Task to carry out: The answer must be an exact copy of every entry, with no pictures in it.

── Supplied entries ──

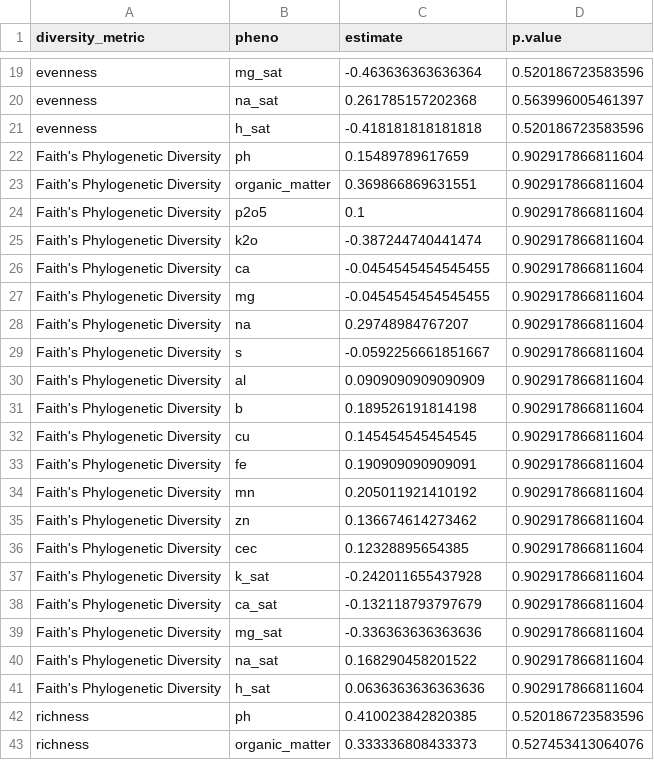
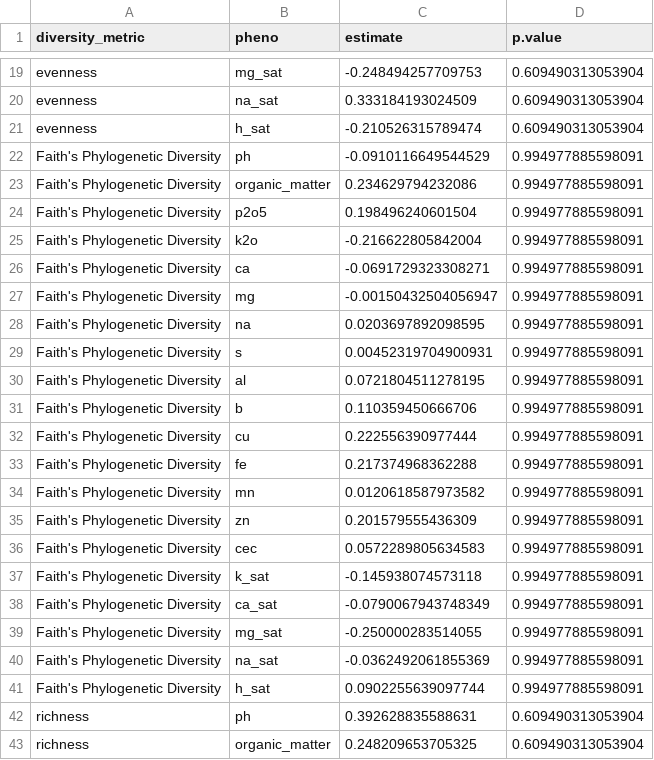
Before and after one commit to zoemigicovsky/cool_climate_grape_microbiome, a CSV file: data/alpha_div_cor/fungi_soil_charactersitics_diversity_spearman.csv, drawn as a sheet; only a part is shown, gaps mark what is left out; the diff covers the shown part only; the diff names each change by its address in the sheet, - before the commit and + after, or states it on an @@ line.

```diff
--- a/data/alpha_div_cor/fungi_soil_charactersitics_diversity_spearman.csv
+++ b/data/alpha_div_cor/fungi_soil_charactersitics_diversity_spearman.csv
-C19 (estimate): -0.463636363636364
+C19 (estimate): -0.248494257709753
-D19 (p.value): 0.520186723583596
+D19 (p.value): 0.609490313053904
-C20 (estimate): 0.261785157202368
+C20 (estimate): 0.333184193024509
-D20 (p.value): 0.563996005461397
+D20 (p.value): 0.609490313053904
-C21 (estimate): -0.418181818181818
+C21 (estimate): -0.210526315789474
-D21 (p.value): 0.520186723583596
+D21 (p.value): 0.609490313053904
-C22 (estimate): 0.15489789617659
+C22 (estimate): -0.0910116649544529
-D22:D41 (p.value): 0.902917866811604
+D22:D41 (p.value): 0.994977885598091
-C23 (estimate): 0.369866869631551
+C23 (estimate): 0.234629794232086
-C24 (estimate): 0.1
+C24 (estimate): 0.198496240601504
-C25 (estimate): -0.387244740441474
+C25 (estimate): -0.216622805842004
-C26 (estimate): -0.0454545454545455
+C26 (estimate): -0.0691729323308271
-C27 (estimate): -0.0454545454545455
+C27 (estimate): -0.00150432504056947
-C28 (estimate): 0.29748984767207
+C28 (estimate): 0.0203697892098595
-C29 (estimate): -0.0592256661851667
+C29 (estimate): 0.00452319704900931
-C30 (estimate): 0.0909090909090909
+C30 (estimate): 0.0721804511278195
-C31 (estimate): 0.189526191814198
+C31 (estimate): 0.110359450666706
-C32 (estimate): 0.145454545454545
+C32 (estimate): 0.222556390977444
-C33 (estimate): 0.190909090909091
+C33 (estimate): 0.217374968362288
-C34 (estimate): 0.205011921410192
+C34 (estimate): 0.0120618587973582
-C35 (estimate): 0.136674614273462
+C35 (estimate): 0.201579555436309
-C36 (estimate): 0.12328895654385
+C36 (estimate): 0.0572289805634583
-C37 (estimate): -0.242011655437928
+C37 (estimate): -0.145938074573118
-C38 (estimate): -0.132118793797679
+C38 (estimate): -0.0790067943748349
-C39 (estimate): -0.336363636363636
+C39 (estimate): -0.250000283514055
-C40 (estimate): 0.168290458201522
+C40 (estimate): -0.0362492061855369
-C41 (estimate): 0.0636363636363636
+C41 (estimate): 0.0902255639097744
-C42 (estimate): 0.410023842820385
+C42 (estimate): 0.392628835588631
-D42 (p.value): 0.520186723583596
+D42 (p.value): 0.609490313053904
-C43 (estimate): 0.333336808433373
+C43 (estimate): 0.248209653705325
-D43 (p.value): 0.527453413064076
+D43 (p.value): 0.609490313053904
```
Also changed, not shown: 110 edited cells elsewhere in this file, data/alpha_div_cor/bacteria_soil_charactersitics_diversity_spearman.csv.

───

Worked solution:
Before and after one commit to zoemigicovsky/cool_climate_grape_microbiome, a CSV file: data/alpha_div_cor/fungi_soil_charactersitics_diversity_spearman.csv, drawn as a sheet; only a part is shown, gaps mark what is left out; the diff covers the shown part only; the diff names each change by its address in the sheet, - before the commit and + after, or states it on an @@ line.

```diff
--- a/data/alpha_div_cor/fungi_soil_charactersitics_diversity_spearman.csv
+++ b/data/alpha_div_cor/fungi_soil_charactersitics_diversity_spearman.csv
-C19 (estimate): -0.463636363636364
+C19 (estimate): -0.248494257709753
-D19 (p.value): 0.520186723583596
+D19 (p.value): 0.609490313053904
-C20 (estimate): 0.261785157202368
+C20 (estimate): 0.333184193024509
-D20 (p.value): 0.563996005461397
+D20 (p.value): 0.609490313053904
-C21 (estimate): -0.418181818181818
+C21 (estimate): -0.210526315789474
-D21 (p.value): 0.520186723583596
+D21 (p.value): 0.609490313053904
-C22 (estimate): 0.15489789617659
+C22 (estimate): -0.0910116649544529
-D22:D41 (p.value): 0.902917866811604
+D22:D41 (p.value): 0.994977885598091
-C23 (estimate): 0.369866869631551
+C23 (estimate): 0.234629794232086
-C24 (estimate): 0.1
+C24 (estimate): 0.198496240601504
-C25 (estimate): -0.387244740441474
+C25 (estimate): -0.216622805842004
-C26 (estimate): -0.0454545454545455
+C26 (estimate): -0.0691729323308271
-C27 (estimate): -0.0454545454545455
+C27 (estimate): -0.00150432504056947
-C28 (estimate): 0.29748984767207
+C28 (estimate): 0.0203697892098595
-C29 (estimate): -0.0592256661851667
+C29 (estimate): 0.00452319704900931
-C30 (estimate): 0.0909090909090909
+C30 (estimate): 0.0721804511278195
-C31 (estimate): 0.189526191814198
+C31 (estimate): 0.110359450666706
-C32 (estimate): 0.145454545454545
+C32 (estimate): 0.222556390977444
-C33 (estimate): 0.190909090909091
+C33 (estimate): 0.217374968362288
-C34 (estimate): 0.205011921410192
+C34 (estimate): 0.0120618587973582
-C35 (estimate): 0.136674614273462
+C35 (estimate): 0.201579555436309
-C36 (estimate): 0.12328895654385
+C36 (estimate): 0.0572289805634583
-C37 (estimate): -0.242011655437928
+C37 (estimate): -0.145938074573118
-C38 (estimate): -0.132118793797679
+C38 (estimate): -0.0790067943748349
-C39 (estimate): -0.336363636363636
+C39 (estimate): -0.250000283514055
-C40 (estimate): 0.168290458201522
+C40 (estimate): -0.0362492061855369
-C41 (estimate): 0.0636363636363636
+C41 (estimate): 0.0902255639097744
-C42 (estimate): 0.410023842820385
+C42 (estimate): 0.392628835588631
-D42 (p.value): 0.520186723583596
+D42 (p.value): 0.609490313053904
-C43 (estimate): 0.333336808433373
+C43 (estimate): 0.248209653705325
-D43 (p.value): 0.527453413064076
+D43 (p.value): 0.609490313053904
```
Also changed, not shown: 110 edited cells elsewhere in this file, data/alpha_div_cor/bacteria_soil_charactersitics_diversity_spearman.csv.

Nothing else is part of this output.